The 1990s seem so far away now, don't they? When I think of that decade in the United States I immediately recall all the people I used to know who worked in funky record shops (we used to have lots of those) and cat filled independent bookstores (ditto).

I remember quirky little coffee shops where super friendly people with neon pink hair and cargo pants listened to Bjork and didn't look terribly concerned about the future. Whatever was the decade’s watchword and its mantra.

Jobs were plentiful. The largest economic expansion in American history was still underway. It was many things, the ‘90s, but it was not an anxious age for most people.

Club nights were raucous and usually well attended back then. There was a bit of cash in people's pockets and it really showed. The decade had begun in both the U.S. and Europe with Doc Marten-wearing ravers in bright baggy t-shirts throwing weekend long dances, often tripping out of their minds to the new sounds.

There was, I recall, a very palpable shift that happened in the straight and gay clubs between the late ‘80s and early ‘90s that I witnessed first hand. It was the result of drugs, at least at first. Ecstasy, the new drug of choice in club scene, produced a blessed-out effect in the taker that was changing the atmosphere from Berlin to Buncrana.

All the coiled aggression and tension I had grown used to was vanishing overnight, and in its place came a new horde of grinning ravers who wanted to dance all night or throw their arms around you and talk nonsense for hours while flashing the biggest grins you had ever seen.

It was stupid, in other words. It was as though the hippies had finally returned from the Summer of Love, but this time without any of their guiding philosophies or political aims, with no aim at all really except as the band Primal Scream put it, to get loaded and have a good time.

I started to get a little nostalgic for all the aggro. Oh, I certainly appreciated no longer having to worry about being glassed by some overcompensating halfwit out to impress his girlfriend. That part I could support.

But the drugged-out eye rolls and the silly drug-inspired dancing and the godawful mediocrity of so much house and techno music really could not compete with the earlier drama of new wave or the complete transcendence of disco.

Only for a moment did the ‘90s really look like they would amount to something culturally with the unexpected arrival of Nirvana and Radiohead. Their music was dark and enraged but also, the longer you listened, overly melancholy and weirdly inert. Uncertain of where they stood or what they stood for, it quickly became apparent they were never going to lead a revolution.
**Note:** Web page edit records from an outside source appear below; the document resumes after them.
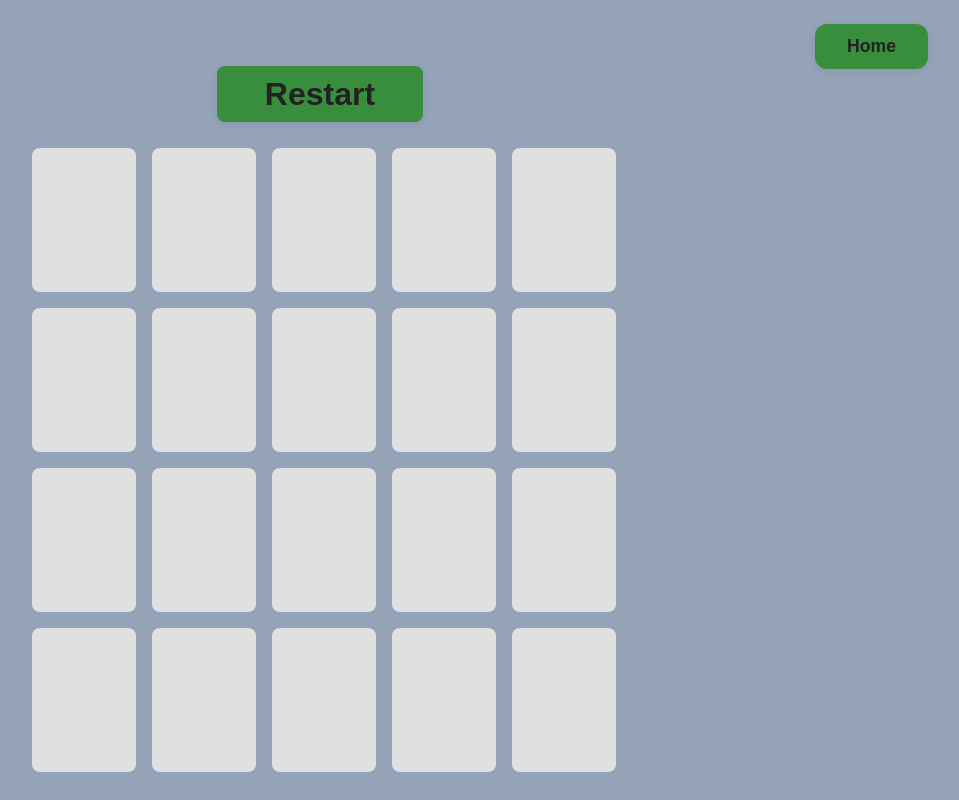
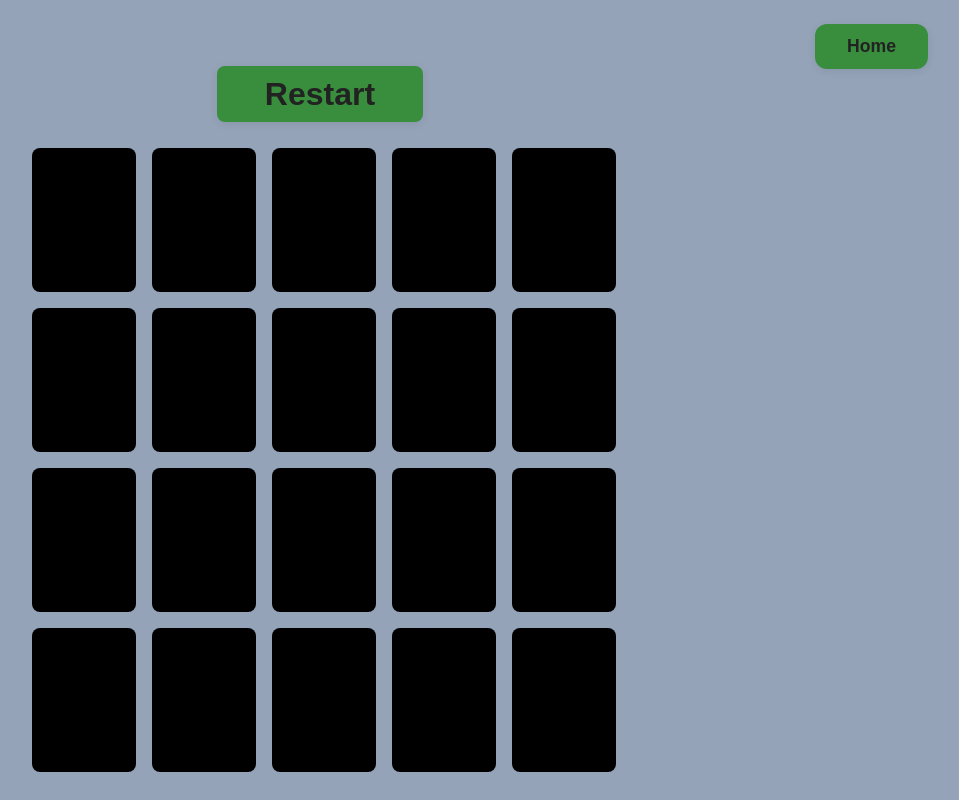
Before and after one commit to oskaroergreen-a11y/VendeSpil, a plain HTML site: page index.html in a window 1280 px wide. Both pictures are taken after a click on the button "Start". Shown: the whole page, without its empty margins (320-1279 px from the left). Drawn offline with Linux system fonts and the light colour scheme.

Commit message:
Ændret kortenes forside til sort

```diff
--- a/index.html
+++ b/index.html
@@ -170,9 +170,9 @@
     }
 
     .card-front {
-      background-color: #e0e0e0;
+      background-color: #000000;
       color: #729eb7;
-      border: 2px dashed #e0e0e0;
+      border: 2px dashed #000000;
     }
 
     .card-back {
```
So there was no next big thing. Even ‘90s fashion failed to find a proper form. Mostly it just reworked the greatest hits of the ‘80s and earlier eras and took its time finding new frontiers. Complacency had become so widespread that people decided they could take their time.

It feels as lost to me as Atlantis now, the ‘90s. Receiving an email was still a novelty, pulling out a cell phone was still an event.

But alongside all the laughably uninspired fashion and clunky emerging technology, the groundwork for our own bitterly faithless age was quietly being set too.

Something about the ‘90s used to bug me. I had a persistent feeling that the gap between how things looked and how they really were was an untenable and unsustainable lie.

It occurred to me that culture was being balkanized, clubs were being balkanized, our political parties were becoming increasingly balkanized too. All the hardline and dysfunctional ruptures that we now see everywhere around us in 2016 really started ripping apart in the ‘90s.

What had at first looked like an era of quiet progress was actually turning out to be a lie. The bitter feud about who would guide the direction of the country, who would decide its culture, who would police its expression, and who would be asked to sit down and shut up – that age old and never ending feud - was finally starting to burst right out into the open.

The fight we are seeing now on our presidential debate stages was decades in the making. Even the Clintons have returned for another round.